frozen in a false sense of doing
To continue to progress,
And find his movement capabilities,
Isaac needs to find flexion.
To use his arms,
To supinate his hands,
To come forward in space,
Is only possible with incorporated flexion –
Curling of the upper chest,
The neck –
Yet with extension Isaac’s dominating default setting,
It is proving extremely challenging to break the bias,
Long enough for him to start utilising flexion,
As an option in movement.
Every time he goes from all fours to w sitting or high kneeling,
His back contracts in extension with dominant force,
Every time he tries to pull apart a piece of play-doh,
His shoulders and elbows throw back in invoked spasm.
Shoulder girdle locked as one immovable component.
His neck stiff in extension,
As he repeatedly opts to lead with throwing the head backward,
When he transitions anywhere through space,
Which in turn creates even more undue tension through his entire face.
So instilled is the idea that pulling back,
Is how he comes forward.
And he does it because it is effective for him,
In many capacities,
But what he doesn’t know,
Is how it obstructs what’s beyond this point –
For sit to stand,
For writing –
All rely on mobility in the upper body,
The shoulder girdle,
The ability to move between flexion and extension,
In order to find movement,
And to perform it without expending wasted energy in the process.
If it were as easy as sitting him down,
For a tête-à-tête,
To explain to him to soften,
To mobilise his shoulder girdle,
To utilise flexion over extension,
When coming up right,
Or changing direction,
And the benefits of doing so,
We would see immediate gains.
But it isn’t that simple,
And his three-year-old self,
Would take one look at me,
Smile his captivating smile,
And continue on his way with his commendable,
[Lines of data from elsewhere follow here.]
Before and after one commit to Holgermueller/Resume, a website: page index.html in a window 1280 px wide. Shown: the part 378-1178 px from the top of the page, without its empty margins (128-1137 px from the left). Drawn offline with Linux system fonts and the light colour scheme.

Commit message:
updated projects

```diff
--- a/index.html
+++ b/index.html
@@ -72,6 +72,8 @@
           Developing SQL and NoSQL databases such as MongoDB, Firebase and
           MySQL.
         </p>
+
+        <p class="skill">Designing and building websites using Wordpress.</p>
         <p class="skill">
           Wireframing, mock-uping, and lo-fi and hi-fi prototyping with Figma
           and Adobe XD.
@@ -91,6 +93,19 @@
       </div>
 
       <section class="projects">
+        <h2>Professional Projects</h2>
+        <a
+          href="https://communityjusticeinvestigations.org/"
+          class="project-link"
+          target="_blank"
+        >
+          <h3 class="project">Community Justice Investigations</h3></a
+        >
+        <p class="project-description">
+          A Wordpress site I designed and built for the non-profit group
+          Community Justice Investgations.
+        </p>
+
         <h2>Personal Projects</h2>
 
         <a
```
I got this attitude,
His whatever mum glint in his eyes,
And his overactive extensor muscles firing in his wake.
But as always,
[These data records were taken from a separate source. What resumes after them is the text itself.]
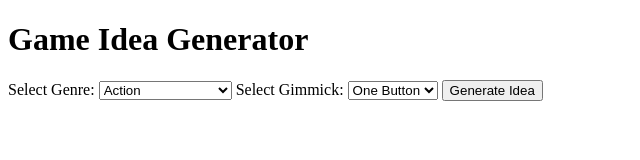
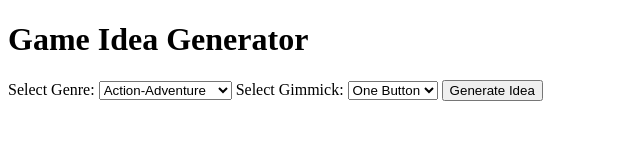
Before and after one commit to m-ranville/m-ranville.github.io, a plain HTML site: page index.html in a window 1280 px wide. Shown: the full height of the page, 0-640 px from the left. Drawn offline with Linux system fonts and the light colour scheme.

Commit message:
Update index.html

```diff
--- a/index.html
+++ b/index.html
@@ -12,7 +12,7 @@
     <label for="genre">Select Genre:</label>
     <select id="genre">
         <!-- Add genre options here -->
-	<option value="action-adventure">Action</option>
+	<option value="action-adventure">Action-Adventure</option>
 	<option value="action RPG">Action RPG</option>
 	<option value="turn-based RPG">Turn-based RPG</option>
 	<option value="strategy RPG">Strategy RPG</option>
```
Hope is not lost,
We just become focused on how to teach his body flexion,
By integrating it into so much more of what we do –
In sitting and bending forward to collect blocks,
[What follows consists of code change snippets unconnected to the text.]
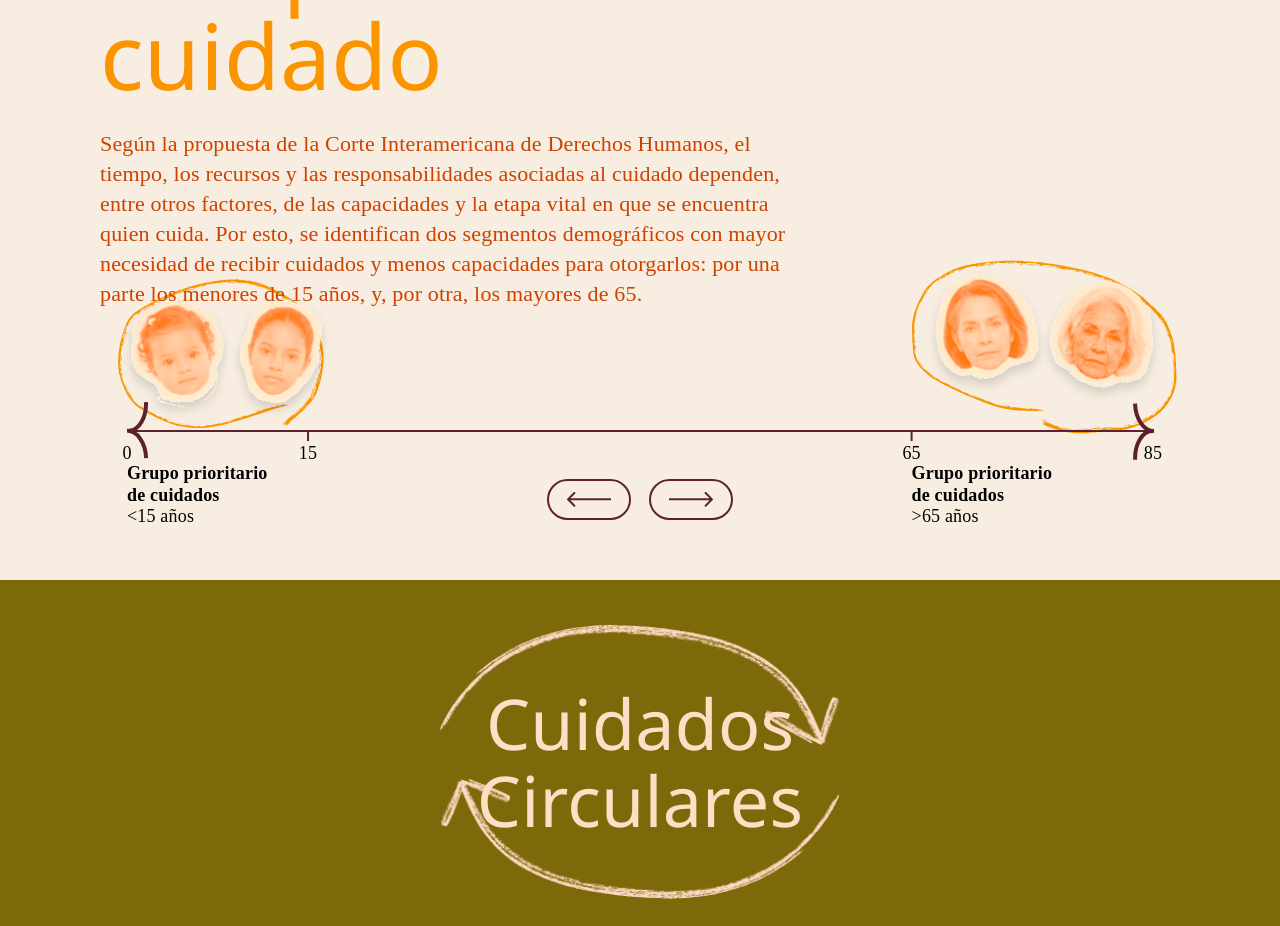
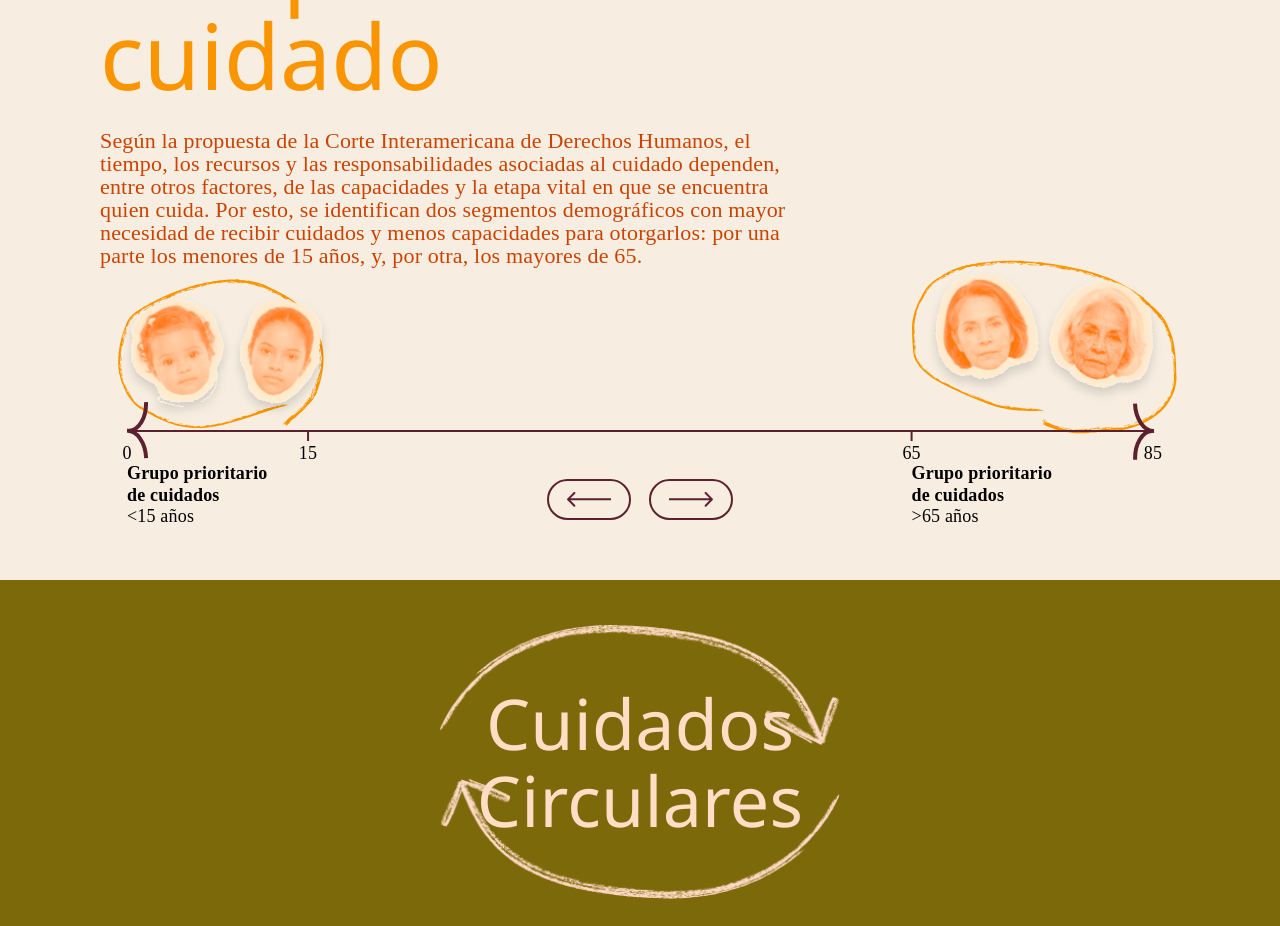
Before and after one commit to dataista-studio/cuidados-circulares, a React (Vite) app: page / in a window 1280 px wide. Shown: the part 9180-10106 px from the top of the page. Built offline with nearby package versions, Linux system fonts and the light colour scheme; a web font is replaced by a local one.

Commit message:
Solve minor fix

```diff
--- a/index.html
+++ b/index.html
@@ -2,7 +2,7 @@
 <html lang="en">
   <head>
     <meta charset="UTF-8" />
-    <link rel="icon" type="image/svg+xml" href="/favicon.svg" />
+    <link rel="icon" type="image/png" href="/favicon-16x16.png" />
     <meta name="viewport" content="width=device-width, initial-scale=1.0" />
     <title>cuidados-circulares</title>
   </head>
--- a/src/screens/seccionVI/ChartText.jsx
+++ b/src/screens/seccionVI/ChartText.jsx
@@ -1,6 +1,6 @@
 export default function ChartText({ chartText }) {
     return (
-        <p className="text-[22px] text-naranjo-oscuro font-serif leading-[30px] font-normal">
+        <p className="text-[22px] text-naranjo-oscuro font-serif leading-[23px] font-normal">
             {chartText}
         </p>
     )
```
Also changed, not shown: public/favicon-16x16.png (added).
In sitting and turning to gather blocks from either side – reaching across the body,
Face down lying over a swiss-ball rocking back and forth,
Hugging – either wrapping himself in his own arms,
Or a teddy or toy,
Swinging him in a sarong as he curls in the foetal position,
Taking his shoes off lying on his back,
Curling his upper body by lifting his legs and bottom off the ground,
Playing games lying on his back,
So he can use his arms,
But can’t throw his elbows or shoulders backwards.
And as always,
Making sure the difficulty of the task is not beyond him,
And that the spasm doesn’t take over,
As he tenses up in order to try,
Trying shouldn’t mean effort,
But currently Isaac relates the two directly,
So while we can’t magically change his habits purely with words,
What we do begin to say to him,
That he can relate to since learning the joys of play-doh and stress balls,
To help reduce the tension,
And the relationship he has with effort, is –
Don’t squeeze your entire body,
When a small collective part of you can do the job more easily,
When you give them the opportunity to play their role,
Rather than being frozen in a false sense of doing.
And then we can start to see more freedom in the arms,
He will find more accuracy,
And to use the word of the system – reduced spasticity.